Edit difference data
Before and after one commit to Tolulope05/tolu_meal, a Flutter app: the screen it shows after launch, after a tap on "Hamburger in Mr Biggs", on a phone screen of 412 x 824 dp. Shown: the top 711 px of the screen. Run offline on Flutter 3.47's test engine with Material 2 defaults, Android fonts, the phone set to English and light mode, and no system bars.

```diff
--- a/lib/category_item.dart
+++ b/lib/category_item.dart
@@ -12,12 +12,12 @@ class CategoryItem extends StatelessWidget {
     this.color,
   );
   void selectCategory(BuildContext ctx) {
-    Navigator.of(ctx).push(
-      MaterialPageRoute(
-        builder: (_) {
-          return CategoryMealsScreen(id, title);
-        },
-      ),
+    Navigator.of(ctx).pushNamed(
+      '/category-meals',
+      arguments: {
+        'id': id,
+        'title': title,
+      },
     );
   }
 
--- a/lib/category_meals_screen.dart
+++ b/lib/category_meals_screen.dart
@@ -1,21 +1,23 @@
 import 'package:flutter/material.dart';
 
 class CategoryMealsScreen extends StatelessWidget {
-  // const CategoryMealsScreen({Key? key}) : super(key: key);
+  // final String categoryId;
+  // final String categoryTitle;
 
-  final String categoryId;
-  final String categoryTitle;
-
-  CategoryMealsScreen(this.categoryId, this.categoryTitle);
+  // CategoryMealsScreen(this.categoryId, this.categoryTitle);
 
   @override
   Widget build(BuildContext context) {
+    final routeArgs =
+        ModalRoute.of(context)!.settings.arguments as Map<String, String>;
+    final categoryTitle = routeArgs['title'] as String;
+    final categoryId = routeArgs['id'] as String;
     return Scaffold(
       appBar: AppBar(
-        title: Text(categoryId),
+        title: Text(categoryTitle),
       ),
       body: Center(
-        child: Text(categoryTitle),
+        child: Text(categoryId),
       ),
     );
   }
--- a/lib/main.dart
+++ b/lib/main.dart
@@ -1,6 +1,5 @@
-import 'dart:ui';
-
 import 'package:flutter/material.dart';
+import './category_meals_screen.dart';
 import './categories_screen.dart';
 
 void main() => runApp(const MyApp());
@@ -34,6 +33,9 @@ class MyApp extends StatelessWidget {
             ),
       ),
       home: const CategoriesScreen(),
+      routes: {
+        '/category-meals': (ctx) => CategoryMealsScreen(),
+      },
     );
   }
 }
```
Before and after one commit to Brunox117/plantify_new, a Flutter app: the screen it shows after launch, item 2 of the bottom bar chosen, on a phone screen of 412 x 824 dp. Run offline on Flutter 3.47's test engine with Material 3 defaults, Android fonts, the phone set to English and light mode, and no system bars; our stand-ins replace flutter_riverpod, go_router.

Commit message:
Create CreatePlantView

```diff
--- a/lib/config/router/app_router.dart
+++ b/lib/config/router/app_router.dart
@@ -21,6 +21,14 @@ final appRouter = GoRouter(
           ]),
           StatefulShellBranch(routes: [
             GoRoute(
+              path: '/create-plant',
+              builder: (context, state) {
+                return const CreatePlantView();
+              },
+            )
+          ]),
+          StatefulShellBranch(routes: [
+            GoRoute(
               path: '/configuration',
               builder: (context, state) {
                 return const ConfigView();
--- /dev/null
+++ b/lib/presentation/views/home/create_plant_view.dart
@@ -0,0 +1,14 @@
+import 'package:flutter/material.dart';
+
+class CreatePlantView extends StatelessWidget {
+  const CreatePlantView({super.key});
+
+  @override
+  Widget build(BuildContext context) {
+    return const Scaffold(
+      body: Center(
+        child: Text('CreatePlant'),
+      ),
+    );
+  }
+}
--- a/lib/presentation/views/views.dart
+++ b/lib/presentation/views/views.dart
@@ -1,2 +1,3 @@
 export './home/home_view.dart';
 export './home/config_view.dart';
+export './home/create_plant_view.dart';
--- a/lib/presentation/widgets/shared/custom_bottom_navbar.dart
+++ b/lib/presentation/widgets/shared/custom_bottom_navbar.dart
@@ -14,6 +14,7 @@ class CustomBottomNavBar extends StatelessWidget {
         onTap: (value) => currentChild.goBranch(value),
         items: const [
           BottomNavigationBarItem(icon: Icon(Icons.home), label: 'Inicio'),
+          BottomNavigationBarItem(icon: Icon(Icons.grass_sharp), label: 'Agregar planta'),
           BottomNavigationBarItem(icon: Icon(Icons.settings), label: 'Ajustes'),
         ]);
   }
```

### Exercise instructions
With "import" as the string to find, copy every line of the records that holds it.

### Answer to the exercise
 import 'package:flutter/material.dart';
-import 'dart:ui';
 import 'package:flutter/material.dart';
+import './category_meals_screen.dart';
 import './categories_screen.dart';
+import 'package:flutter/material.dart';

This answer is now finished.